* Shift of API production from Europe to Asia since 2000
* High concentration in India, China poses supply risk-study
* Only a few manufacturers worldwide for more than half of
BERLIN, Oct 7 (Reuters) - Two-thirds of the active
ingredients needed to make generic drugs are manufactured in
Asia, a study showed on Wednesday, the latest evidence to
underscore Europe's reliance on foreign imports for its
European governments were rattled at the start of the
coronavirus outbreak when India, one of the biggest producers of
drug ingredients, banned exports of certain products relevant to
the pandemic, prompting concerns about disruptions to supply
chains and a shortage of medicines.
Although those fears were largely unfounded, European Union
health ministers have vowed to boost local drugs production to
safeguard against future bottlenecks.
The study by German generics lobby group Pro Generika
analysed the global production of 565 active pharmaceutical
ingredients (APIs) and found 63% of the quality certificates,
which grant them suitable for use in medicinal products, were
held in Asia, up from around 31% in 2000.
Price pressure and lower regulatory requirements have led to
a shift in drugs production from Europe to Asia over the past
two decades, Pro Generika said.
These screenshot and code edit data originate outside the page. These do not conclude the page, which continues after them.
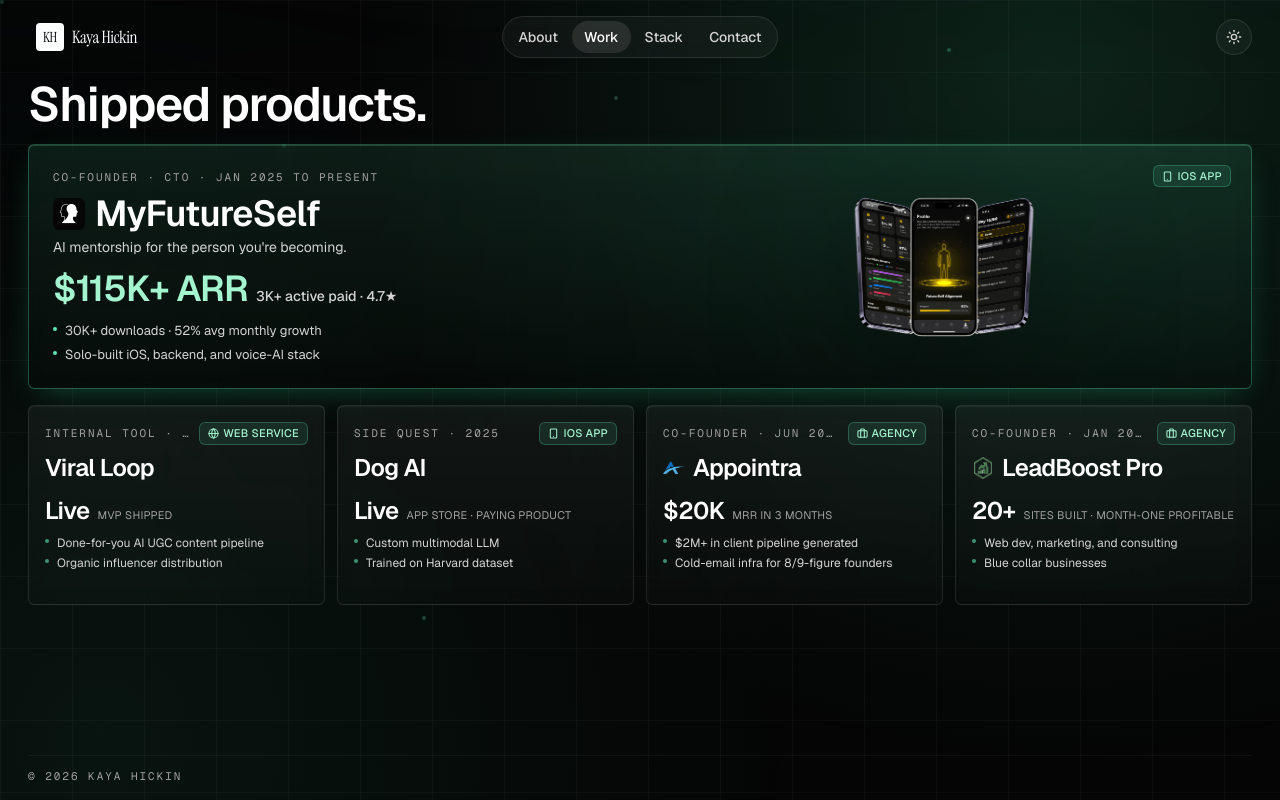
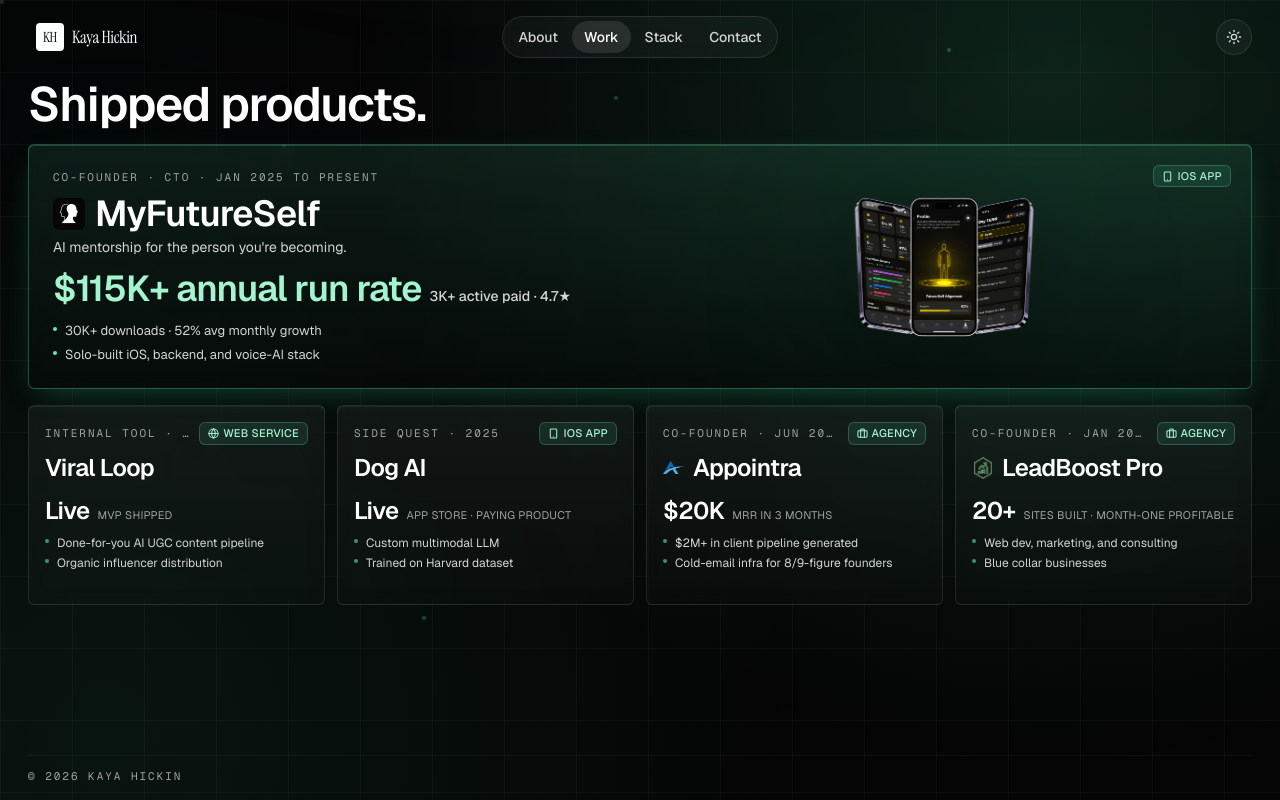
Before and after one commit to kayahickindev/kaya-site, a Next.js app: page /work in a window 1280 px wide. Built offline with nearby package versions, Linux system fonts and the light colour scheme.

Commit message:
copy: spell out annual run rate (#3)

```diff
--- a/src/app/layout.tsx
+++ b/src/app/layout.tsx
@@ -33,7 +33,7 @@
   return (
     "Three-for-three profitable founder. Co-founder & CTO of MyFutureSelf, " +
     `an AI iOS app with ${paidSubscribersEver.display} active paid ` +
-    `subscribers, ${arr.display} ARR, ${appDownloads.display} downloads, ` +
+    `subscribers, a ${arr.display} annual run rate, ${appDownloads.display} downloads, ` +
     "52% average monthly growth, and a " +
     `${appStoreRating.display}★ App Store rating from ` +
     `${appStoreReviews.display} verified reviews. Solo-built the iOS, ` +
@@ -193,7 +193,7 @@
       "user—delivering a 90-day roadmap and voice-based AI coaching. " +
       `Current traction: ${metrics.metrics.appDownloads.display} downloads, ` +
       `${metrics.metrics.paidSubscribersEver.display} active paid subscribers, ` +
-      `${metrics.metrics.arr.display} ARR, 52% average monthly revenue growth, ` +
+      `a ${metrics.metrics.arr.display} annual run rate, 52% average monthly revenue growth, ` +
       `and a ${metrics.metrics.appStoreRating.display}★ App Store rating from ` +
       `${metrics.metrics.appStoreReviews.display} verified reviews.`,
     sameAs: [
--- a/src/app/work/[slug]/page.tsx
+++ b/src/app/work/[slug]/page.tsx
@@ -351,7 +351,7 @@
   if (detail.slug !== "myfutureself") return detail.outcomes;
 
   return [
-    `${metrics.metrics.paidSubscribersEver.display} active paid subscribers and ${metrics.metrics.arr.display} ARR`,
+    `${metrics.metrics.paidSubscribersEver.display} active paid subscribers and a ${metrics.metrics.arr.display} annual run rate`,
     `${metrics.metrics.appDownloads.display} downloads on the App Store`,
     "52% average monthly revenue growth",
     `${metrics.metrics.appStoreRating.display}-star App Store rating from ${metrics.metrics.appStoreReviews.display} verified reviews`,
--- a/src/app/work/_projectDetails.ts
+++ b/src/app/work/_projectDetails.ts
@@ -34,7 +34,7 @@
       "As CTO, Kaya led the technical build end to end across native iOS, backend systems, and AI interaction design. The product is active and scaling with paying users.",
     ],
     outcomes: [
-      "2,900+ active paid subscribers and $115K+ ARR",
+      "2,900+ active paid subscribers and a $115K+ annual run rate",
       "30,000+ downloads on the App Store",
       "52% average monthly revenue growth",
       "4.7-star App Store rating from 1,032 verified reviews",
--- a/src/app/work/page.tsx
+++ b/src/app/work/page.tsx
@@ -26,7 +26,7 @@
   return {
     myfutureself: {
       value: metrics.metrics.arr.display,
-      label: `ARR · ${metrics.metrics.paidSubscribersEver.display} active paid · ${metrics.metrics.appStoreRating.display}★`,
+      label: `Annual Run Rate · ${metrics.metrics.paidSubscribersEver.display} active paid · ${metrics.metrics.appStoreRating.display}★`,
     },
     "viral-loop": { value: "Live", label: "MVP shipped" },
     "dog-ai": { value: "Live", label: "App Store · paying product" },
@@ -38,9 +38,12 @@
   };
 }
 
-const cardHighlights: Record<string, string[]> = {
+function cardHighlights(
+  metrics: MarketingMetricsSnapshot,
+): Record<string, string[]> {
+  return {
     myfutureself: [
-    "30K+ downloads · 52% avg monthly growth",
+      `${metrics.metrics.appDownloads.display} downloads · 52% avg monthly growth`,
       "Solo-built iOS, backend, and voice-AI stack",
     ],
     "viral-loop": [
@@ -57,6 +60,7 @@
       "Blue collar businesses",
     ],
   };
+}
 
 const projectKind: Record<string, { label: string; icon: LucideIcon }> = {
   myfutureself: { label: "iOS App", icon: Smartphone },
@@ -81,6 +85,7 @@
 export default async function WorkPage() {
   const metrics = await getMarketingMetrics();
   const liveHeroMetrics = heroMetrics(metrics);
+  const liveCardHighlights = cardHighlights(metrics);
   const hero = projectDetails.find((d) => d.slug === "myfutureself");
   const rest = projectDetails.filter((d) => d.slug !== "myfutureself");
 
@@ -124,7 +129,7 @@
 
                 <div className="flex flex-wrap items-baseline gap-x-2 gap-y-1">
                   <span className="text-3xl font-semibold tracking-tight text-emerald-700 sm:text-4xl dark:text-emerald-200">
-                    {metrics.metrics.arr.display} ARR
+                    {metrics.metrics.arr.display} annual run rate
                   </span>
                   <span className="text-sm font-medium text-neutral-700 dark:text-neutral-300">
                     {metrics.metrics.paidSubscribersEver.display} active paid ·{" "}
@@ -133,7 +138,7 @@
                 </div>
 
                 <ul className="grid gap-1 text-[13px] text-neutral-700 dark:text-neutral-300">
-                  {cardHighlights[hero.slug].map((h) => (
+                  {liveCardHighlights[hero.slug].map((h) => (
                     <li key={h} className="flex items-start gap-2">
                       <span className="mt-1.5 h-1 w-1 shrink-0 rounded-full bg-emerald-500 dark:bg-emerald-300" />
                       <span>{h}</span>
@@ -161,7 +166,7 @@
         <div className="grid grid-cols-1 gap-3 sm:grid-cols-2 lg:grid-cols-4">
           {rest.map((detail) => {
             const { project } = detail;
-            const highlights = cardHighlights[detail.slug] ?? [];
+            const highlights = liveCardHighlights[detail.slug] ?? [];
             const hero = liveHeroMetrics[detail.slug];
 
             return (
--- a/src/components/CommandCenter.tsx
+++ b/src/components/CommandCenter.tsx
@@ -159,7 +159,7 @@
     },
     {
       value: arrThousands,
-      label: "ARR",
+      label: "Annual Run Rate",
       prefix: "$",
       suffix: "K+",
       sparkline: [0.5, 1, 2, 4, 8, 16, 33, arrThousands],
--- a/src/data/content.ts
+++ b/src/data/content.ts
@@ -9,7 +9,7 @@
   seo: {
     title: "Kaya Hickin — Technical Co-founder & CTO, MyFutureSelf",
     description:
-      "Three-for-three profitable founder. Co-founder & CTO of MyFutureSelf, an AI iOS app with 2,900+ active paid subscribers, $115K+ ARR, 30K+ downloads, 52% average monthly growth, and a 4.7★ App Store rating. Solo-built iOS, backend, and voice-AI stack end-to-end. Building consumer AI for behavior change.",
+      "Three-for-three profitable founder. Co-founder & CTO of MyFutureSelf, an AI iOS app with 2,900+ active paid subscribers, a $115K+ annual run rate, 30K+ downloads, 52% average monthly growth, and a 4.7★ App Store rating. Solo-built iOS, backend, and voice-AI stack end-to-end. Building consumer AI for behavior change.",
   },
 
   availability: "Cleveland, OH",
@@ -72,7 +72,7 @@
       description:
         "A 90-day roadmap and a voice AI mentor that speaks as your future self.",
       highlights: [
-        "2,900+ active paid subscribers · $115K+ ARR",
+        "2,900+ active paid subscribers · $115K+ annual run rate",
         "30,000+ downloads · 4.7★ from 1,032 reviews",
         "52% average monthly revenue growth",
       ],
--- a/src/lib/marketing-metrics.ts
+++ b/src/lib/marketing-metrics.ts
@@ -51,7 +51,7 @@
       display: "3K+",
       label: "Active Paid Subscribers",
     },
-    arr: { raw: 115409, display: "$115K+", label: "ARR" },
+    arr: { raw: 115409, display: "$115K+", label: "Annual Run Rate" },
   },
 };
 
```
Also changed, not shown: src/app/opengraph-image/route.tsx (+1 -1 lines), public/llms-full.txt, public/llms.txt, 2 other files (tests, documents, lock files or other folders). Lines whose indentation alone changed are shown as unchanged.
More than 80% of Asia's certificates are held by
manufacturers in India and China where the majority of producers
are concentrated in just a few states and provinces, the study
found. For more than half of the APIs, there are only a handful
of manufacturers worldwide.
Europe holds 31% of API certificates, down from 59% in 2000
with producers mainly in Italy, Germany, Spain and France
focussing on ingredients with low sales volumes that are complex
Spooked by the pandemic, France in June announced plans to
bolster domestic production of medicines with President Emmanuel
Macron pledging 200 million euros ($236 million) to help
domestic research and manufacturing of medicine.
Austria is also investing money to shore up production at a
an antibiotics plant owned by Swiss drugmaker Novartis's
Sandoz division in Tyrol.
Industry players warn bringing production home may be a
complicated process, saying higher labour costs and tougher
environmental standards make it impossible to compete with Asian
suppliers on price.
Merck KgaA Chief Executive Stefan Oschmann told
Reuters drug shortages at the start of the pandemic were minimal
and it was "unrealistic" to repatriate large parts of the
production chain to Europe.
($1 = 0.8490 euros)
(Reporting by Caroline Copley; Additional reporting by Ludwig
Burger; Editing by Mark Potter)